In view of the above observations, the AAR held that the applicant had taken a security deposit as a guarantee, which was returnable on the completion of the lease tenure, and hence not liable to GST. However, if any portion of the deposit is withheld as a charge against damages, etc., the amount so withheld will be liable to GST.
Even under the erstwhile service tax law, the appellate authorities had the opportunity to determine the validity of charging service tax on notional interest on security deposit received by a service provider. The Customs, Excise and Service Tax Appellate Tribunal (CESTAT) in many cases had held that unless there is evidence to show that the security deposit has influenced the consideration for renting of property, no service tax can be levied on notional interest on such deposit.
Whether GST is levied on reimbursement of expenses such as electricity, water charges, property tax and cooking fuel incurred by the lessor and reimbursed by the lessee at actuals?

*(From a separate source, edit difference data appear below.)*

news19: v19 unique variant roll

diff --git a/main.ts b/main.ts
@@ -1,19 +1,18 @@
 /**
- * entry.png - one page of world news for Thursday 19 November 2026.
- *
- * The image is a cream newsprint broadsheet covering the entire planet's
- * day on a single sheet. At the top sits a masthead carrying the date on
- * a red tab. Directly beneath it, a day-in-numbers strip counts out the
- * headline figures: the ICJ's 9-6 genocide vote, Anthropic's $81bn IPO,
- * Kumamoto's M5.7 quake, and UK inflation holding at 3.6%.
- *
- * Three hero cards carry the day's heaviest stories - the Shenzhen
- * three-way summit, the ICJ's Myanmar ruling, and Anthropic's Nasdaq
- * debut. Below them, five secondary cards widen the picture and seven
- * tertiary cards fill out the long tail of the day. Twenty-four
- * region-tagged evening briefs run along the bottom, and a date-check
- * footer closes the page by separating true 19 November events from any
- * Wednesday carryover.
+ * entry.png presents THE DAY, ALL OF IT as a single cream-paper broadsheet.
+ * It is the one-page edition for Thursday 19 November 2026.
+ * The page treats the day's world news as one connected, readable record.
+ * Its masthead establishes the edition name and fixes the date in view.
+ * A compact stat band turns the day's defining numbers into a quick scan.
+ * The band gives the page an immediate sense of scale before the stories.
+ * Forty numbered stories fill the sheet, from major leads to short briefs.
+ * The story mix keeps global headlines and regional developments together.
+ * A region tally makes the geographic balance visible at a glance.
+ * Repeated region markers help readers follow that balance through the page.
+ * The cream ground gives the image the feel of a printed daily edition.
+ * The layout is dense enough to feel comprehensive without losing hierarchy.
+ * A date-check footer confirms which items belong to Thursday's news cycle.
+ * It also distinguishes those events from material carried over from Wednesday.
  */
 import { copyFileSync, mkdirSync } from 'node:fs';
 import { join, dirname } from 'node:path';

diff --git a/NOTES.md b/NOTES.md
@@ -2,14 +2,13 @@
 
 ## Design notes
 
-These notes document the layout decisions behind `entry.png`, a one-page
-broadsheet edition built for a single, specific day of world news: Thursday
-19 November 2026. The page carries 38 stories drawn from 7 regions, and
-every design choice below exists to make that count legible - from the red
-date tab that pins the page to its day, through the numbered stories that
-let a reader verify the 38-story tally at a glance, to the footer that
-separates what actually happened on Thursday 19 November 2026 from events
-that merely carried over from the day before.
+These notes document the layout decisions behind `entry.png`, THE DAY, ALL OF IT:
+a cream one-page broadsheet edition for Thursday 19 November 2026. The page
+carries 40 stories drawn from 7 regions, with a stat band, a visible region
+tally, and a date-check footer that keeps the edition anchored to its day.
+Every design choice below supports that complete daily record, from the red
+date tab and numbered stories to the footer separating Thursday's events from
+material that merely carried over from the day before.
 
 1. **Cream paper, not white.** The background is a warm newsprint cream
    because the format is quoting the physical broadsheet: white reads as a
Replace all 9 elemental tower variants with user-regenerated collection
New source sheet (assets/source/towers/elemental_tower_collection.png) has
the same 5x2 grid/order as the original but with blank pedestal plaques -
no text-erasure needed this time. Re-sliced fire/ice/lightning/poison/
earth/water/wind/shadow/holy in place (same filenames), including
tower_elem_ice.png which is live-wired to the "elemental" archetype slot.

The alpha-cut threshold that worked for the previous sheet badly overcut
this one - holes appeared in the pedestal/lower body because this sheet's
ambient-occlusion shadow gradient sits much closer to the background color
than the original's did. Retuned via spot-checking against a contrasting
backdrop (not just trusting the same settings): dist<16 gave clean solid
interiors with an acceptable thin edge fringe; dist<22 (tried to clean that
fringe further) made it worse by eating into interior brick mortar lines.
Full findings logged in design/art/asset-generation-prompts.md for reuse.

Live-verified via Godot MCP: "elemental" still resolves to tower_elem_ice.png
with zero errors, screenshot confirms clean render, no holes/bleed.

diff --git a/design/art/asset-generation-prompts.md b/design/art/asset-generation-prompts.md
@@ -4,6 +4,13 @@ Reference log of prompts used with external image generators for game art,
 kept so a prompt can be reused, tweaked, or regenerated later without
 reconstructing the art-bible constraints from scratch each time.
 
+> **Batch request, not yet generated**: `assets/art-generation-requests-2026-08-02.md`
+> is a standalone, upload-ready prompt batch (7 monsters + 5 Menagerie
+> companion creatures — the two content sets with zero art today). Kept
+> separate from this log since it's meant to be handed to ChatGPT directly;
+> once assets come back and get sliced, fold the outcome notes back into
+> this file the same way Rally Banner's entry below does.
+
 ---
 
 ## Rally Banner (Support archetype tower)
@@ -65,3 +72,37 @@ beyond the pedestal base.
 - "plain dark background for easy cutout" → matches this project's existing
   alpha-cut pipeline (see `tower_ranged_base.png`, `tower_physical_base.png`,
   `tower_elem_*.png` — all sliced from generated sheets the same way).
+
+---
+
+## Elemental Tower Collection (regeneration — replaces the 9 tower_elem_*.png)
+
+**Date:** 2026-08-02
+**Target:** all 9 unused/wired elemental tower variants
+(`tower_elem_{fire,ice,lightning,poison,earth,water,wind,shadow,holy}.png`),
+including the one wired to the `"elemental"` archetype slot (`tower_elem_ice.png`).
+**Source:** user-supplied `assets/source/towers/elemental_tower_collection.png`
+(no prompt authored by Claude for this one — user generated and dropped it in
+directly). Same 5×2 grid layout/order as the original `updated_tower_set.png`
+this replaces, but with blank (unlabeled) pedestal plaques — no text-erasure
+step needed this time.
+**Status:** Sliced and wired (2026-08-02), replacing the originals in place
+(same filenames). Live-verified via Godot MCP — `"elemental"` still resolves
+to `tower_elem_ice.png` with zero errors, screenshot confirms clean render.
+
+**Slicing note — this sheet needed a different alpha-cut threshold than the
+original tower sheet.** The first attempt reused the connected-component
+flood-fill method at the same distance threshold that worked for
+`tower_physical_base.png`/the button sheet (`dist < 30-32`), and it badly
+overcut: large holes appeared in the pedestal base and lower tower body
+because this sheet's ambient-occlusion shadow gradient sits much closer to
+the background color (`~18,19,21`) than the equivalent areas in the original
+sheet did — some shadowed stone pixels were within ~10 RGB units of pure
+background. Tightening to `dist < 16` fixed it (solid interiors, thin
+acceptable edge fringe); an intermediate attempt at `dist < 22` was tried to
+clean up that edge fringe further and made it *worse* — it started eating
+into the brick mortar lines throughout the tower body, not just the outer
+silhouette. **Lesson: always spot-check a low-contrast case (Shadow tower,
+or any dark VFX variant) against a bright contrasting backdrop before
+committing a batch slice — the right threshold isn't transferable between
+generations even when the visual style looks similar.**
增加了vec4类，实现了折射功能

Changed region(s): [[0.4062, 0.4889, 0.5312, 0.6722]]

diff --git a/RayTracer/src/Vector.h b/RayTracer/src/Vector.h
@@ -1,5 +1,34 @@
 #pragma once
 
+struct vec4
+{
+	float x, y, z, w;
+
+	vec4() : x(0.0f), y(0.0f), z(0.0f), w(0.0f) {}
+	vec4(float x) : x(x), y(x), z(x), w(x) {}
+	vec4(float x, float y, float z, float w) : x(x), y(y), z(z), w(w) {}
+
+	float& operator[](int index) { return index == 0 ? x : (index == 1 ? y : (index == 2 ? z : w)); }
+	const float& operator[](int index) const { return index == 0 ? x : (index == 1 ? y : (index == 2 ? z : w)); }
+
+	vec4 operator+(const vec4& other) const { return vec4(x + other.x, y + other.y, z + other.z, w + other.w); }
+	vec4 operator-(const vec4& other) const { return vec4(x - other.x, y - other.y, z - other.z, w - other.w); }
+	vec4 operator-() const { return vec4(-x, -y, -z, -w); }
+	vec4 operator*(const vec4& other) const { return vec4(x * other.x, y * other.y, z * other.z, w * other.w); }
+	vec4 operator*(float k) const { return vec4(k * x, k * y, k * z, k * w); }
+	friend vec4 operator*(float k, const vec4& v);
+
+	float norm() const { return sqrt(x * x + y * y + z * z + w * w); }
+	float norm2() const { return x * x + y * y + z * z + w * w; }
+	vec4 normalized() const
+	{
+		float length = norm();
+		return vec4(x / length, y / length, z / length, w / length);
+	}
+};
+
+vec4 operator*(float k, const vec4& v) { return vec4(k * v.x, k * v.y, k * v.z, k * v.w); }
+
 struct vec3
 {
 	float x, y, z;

M/s E-Square Leisure Private Limited – AAR, Maharashtra [2019 (4) TMI 421]
The AAR observed that:
- The applicant is engaged in renting out of immovable property to the lessee and collects the expenses from the lessee at actuals as per their agreement.
- There are a plethora of judgements in the pre-GST regime wherein reimbursement of expenses, without any value addition or without the character of revenue were not taxed.
The applicant submitted that:
- It is acting as a pure agent and that it fulfilled all the conditions prescribed under Rule 33 of the CGST Rules, 2017 [valuation in case of pure agent].
- Reimbursement of expenses was nothing but repayment of certain expenses incurred by the applicant.
The AAR ruled that electricity and water were not provided by a third party and were provided by the applicant himself. Hence, the applicant is not a pure agent, but is providing a separate taxable supply. Therefore, GST is leviable on reimbursement of expenses from the lessee by the lessor on actuals. Further, reimbursement of expenses constitute composite supply and GST would be payable at a rate as applicable to the principal supply.
Under the CGST Rule, one of the conditions for qualifying as a pure agent is that the payment of expenditure is made on an authorization from the recipient (i.e., the lessee in this case). In the instant case, the lessee was never liable to make the payment of electricity, water charges, etc., to the third party and hence there is no question of seeking its authorization. Therefore, since the lessor was liable to pay these charges on its own account, it cannot claim to be a ‘pure agent’ for the lessee merely because such expenses were reimbursed by the lessee as per their contractual agreement. Businesses should carefully evaluate the nature of expenditure incurred by them before qualifying the same under ‘pure agent’ services.